[Data records]

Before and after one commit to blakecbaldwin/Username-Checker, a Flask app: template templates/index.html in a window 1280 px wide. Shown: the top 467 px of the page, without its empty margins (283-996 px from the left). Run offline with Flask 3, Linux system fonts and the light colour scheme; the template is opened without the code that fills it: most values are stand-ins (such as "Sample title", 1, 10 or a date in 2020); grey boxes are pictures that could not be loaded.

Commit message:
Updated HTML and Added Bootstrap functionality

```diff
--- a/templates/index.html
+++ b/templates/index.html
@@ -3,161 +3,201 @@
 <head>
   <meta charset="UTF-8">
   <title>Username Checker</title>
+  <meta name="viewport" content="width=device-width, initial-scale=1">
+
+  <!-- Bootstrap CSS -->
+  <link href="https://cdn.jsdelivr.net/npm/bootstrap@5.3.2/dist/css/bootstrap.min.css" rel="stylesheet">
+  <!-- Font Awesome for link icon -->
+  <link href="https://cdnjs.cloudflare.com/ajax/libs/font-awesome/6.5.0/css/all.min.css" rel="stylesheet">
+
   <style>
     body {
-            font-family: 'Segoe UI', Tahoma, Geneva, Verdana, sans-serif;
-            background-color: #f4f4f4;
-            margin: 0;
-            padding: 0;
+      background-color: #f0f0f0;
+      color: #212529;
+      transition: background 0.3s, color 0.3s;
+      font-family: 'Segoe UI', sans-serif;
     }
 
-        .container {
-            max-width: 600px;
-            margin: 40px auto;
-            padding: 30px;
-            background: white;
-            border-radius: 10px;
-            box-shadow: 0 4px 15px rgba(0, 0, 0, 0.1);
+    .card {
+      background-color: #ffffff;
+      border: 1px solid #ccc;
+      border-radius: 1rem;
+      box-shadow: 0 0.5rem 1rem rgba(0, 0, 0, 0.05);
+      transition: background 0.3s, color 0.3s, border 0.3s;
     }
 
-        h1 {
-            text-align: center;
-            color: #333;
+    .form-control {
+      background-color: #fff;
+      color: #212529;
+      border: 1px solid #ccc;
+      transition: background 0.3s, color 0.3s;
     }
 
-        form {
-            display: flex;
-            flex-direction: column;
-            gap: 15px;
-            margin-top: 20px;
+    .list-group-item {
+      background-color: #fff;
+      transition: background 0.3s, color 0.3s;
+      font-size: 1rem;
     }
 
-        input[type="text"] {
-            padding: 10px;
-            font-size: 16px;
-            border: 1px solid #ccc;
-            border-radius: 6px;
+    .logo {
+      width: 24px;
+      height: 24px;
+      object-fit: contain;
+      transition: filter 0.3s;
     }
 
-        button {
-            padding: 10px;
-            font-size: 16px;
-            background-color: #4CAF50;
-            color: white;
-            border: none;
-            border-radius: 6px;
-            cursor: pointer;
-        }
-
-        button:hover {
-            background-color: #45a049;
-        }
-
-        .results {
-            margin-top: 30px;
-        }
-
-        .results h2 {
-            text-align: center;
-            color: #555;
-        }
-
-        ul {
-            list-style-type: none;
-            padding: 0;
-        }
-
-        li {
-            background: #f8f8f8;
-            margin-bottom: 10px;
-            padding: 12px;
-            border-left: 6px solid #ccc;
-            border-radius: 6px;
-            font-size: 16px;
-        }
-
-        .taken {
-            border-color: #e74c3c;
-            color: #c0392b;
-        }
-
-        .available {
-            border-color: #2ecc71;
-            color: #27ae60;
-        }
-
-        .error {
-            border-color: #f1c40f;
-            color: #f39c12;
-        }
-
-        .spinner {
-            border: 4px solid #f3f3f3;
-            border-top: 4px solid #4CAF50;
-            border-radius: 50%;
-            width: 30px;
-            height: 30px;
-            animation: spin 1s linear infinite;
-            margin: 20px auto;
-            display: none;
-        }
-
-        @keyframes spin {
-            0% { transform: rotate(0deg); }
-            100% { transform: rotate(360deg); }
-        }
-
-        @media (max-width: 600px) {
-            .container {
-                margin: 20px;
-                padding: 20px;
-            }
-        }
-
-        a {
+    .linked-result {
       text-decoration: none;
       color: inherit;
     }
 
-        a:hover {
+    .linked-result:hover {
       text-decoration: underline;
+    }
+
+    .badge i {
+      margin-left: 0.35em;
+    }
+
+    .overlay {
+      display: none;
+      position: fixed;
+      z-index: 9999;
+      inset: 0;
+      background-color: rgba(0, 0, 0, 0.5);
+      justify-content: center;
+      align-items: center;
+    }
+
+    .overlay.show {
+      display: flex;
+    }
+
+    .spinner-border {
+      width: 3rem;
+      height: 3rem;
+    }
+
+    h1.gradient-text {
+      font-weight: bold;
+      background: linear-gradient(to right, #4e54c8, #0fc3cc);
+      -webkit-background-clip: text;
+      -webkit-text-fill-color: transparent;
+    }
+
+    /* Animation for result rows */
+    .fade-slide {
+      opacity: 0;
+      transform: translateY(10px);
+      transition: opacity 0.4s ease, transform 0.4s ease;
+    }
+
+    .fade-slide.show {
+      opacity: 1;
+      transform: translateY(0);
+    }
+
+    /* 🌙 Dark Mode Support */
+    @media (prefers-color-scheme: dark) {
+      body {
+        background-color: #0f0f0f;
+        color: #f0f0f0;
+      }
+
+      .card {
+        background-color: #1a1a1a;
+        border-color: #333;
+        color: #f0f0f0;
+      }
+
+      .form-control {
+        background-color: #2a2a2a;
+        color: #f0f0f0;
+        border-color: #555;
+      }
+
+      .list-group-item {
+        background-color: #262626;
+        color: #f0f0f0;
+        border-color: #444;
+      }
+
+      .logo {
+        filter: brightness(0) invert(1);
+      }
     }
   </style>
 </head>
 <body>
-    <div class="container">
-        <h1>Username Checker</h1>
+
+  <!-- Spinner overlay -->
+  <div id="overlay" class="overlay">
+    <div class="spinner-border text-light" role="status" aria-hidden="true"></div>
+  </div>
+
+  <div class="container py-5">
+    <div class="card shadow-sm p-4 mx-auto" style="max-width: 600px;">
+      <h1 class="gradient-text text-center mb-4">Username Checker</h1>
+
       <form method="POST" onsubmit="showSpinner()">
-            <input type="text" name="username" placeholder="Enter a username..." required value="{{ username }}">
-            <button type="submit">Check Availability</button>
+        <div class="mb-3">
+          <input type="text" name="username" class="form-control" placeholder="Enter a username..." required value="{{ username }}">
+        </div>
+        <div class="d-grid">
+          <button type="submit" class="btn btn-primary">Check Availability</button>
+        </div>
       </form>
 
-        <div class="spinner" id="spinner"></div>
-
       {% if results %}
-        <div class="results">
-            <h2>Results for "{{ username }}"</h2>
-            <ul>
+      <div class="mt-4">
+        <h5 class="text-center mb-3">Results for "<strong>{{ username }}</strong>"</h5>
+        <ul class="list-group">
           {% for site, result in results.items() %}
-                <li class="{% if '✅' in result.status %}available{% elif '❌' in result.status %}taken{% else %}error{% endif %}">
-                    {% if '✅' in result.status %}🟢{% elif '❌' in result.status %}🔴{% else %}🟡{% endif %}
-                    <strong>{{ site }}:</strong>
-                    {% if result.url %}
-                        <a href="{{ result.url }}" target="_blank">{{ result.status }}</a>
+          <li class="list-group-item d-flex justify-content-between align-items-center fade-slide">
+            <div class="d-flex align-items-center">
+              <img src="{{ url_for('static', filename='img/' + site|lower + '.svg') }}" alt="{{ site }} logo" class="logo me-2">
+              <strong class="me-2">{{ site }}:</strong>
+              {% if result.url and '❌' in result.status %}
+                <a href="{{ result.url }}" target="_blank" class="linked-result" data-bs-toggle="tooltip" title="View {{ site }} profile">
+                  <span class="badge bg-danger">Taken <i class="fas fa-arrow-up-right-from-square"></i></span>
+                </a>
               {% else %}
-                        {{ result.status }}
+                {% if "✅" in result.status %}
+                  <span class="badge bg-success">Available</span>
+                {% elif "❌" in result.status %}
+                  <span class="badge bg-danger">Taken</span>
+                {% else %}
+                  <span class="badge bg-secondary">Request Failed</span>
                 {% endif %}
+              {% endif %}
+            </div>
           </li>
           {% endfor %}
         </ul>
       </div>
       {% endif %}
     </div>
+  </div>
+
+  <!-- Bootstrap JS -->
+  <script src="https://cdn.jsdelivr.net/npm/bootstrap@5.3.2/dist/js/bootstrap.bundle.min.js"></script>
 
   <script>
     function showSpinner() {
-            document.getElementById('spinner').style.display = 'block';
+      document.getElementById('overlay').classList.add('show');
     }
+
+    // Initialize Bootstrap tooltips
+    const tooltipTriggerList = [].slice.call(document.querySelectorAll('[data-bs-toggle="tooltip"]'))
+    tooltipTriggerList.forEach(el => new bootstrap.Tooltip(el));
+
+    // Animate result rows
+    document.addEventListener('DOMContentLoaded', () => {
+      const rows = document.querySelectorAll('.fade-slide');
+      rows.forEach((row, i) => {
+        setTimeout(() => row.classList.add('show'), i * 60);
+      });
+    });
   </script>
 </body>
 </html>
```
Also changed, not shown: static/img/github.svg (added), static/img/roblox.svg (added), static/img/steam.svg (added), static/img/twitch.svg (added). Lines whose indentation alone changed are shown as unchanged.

### EXERCISE OBJECTIVE
Among the lines of the data, some contain the word "padding". How many are there? Reply with the number alone.

### WRITTEN RESPONSE
7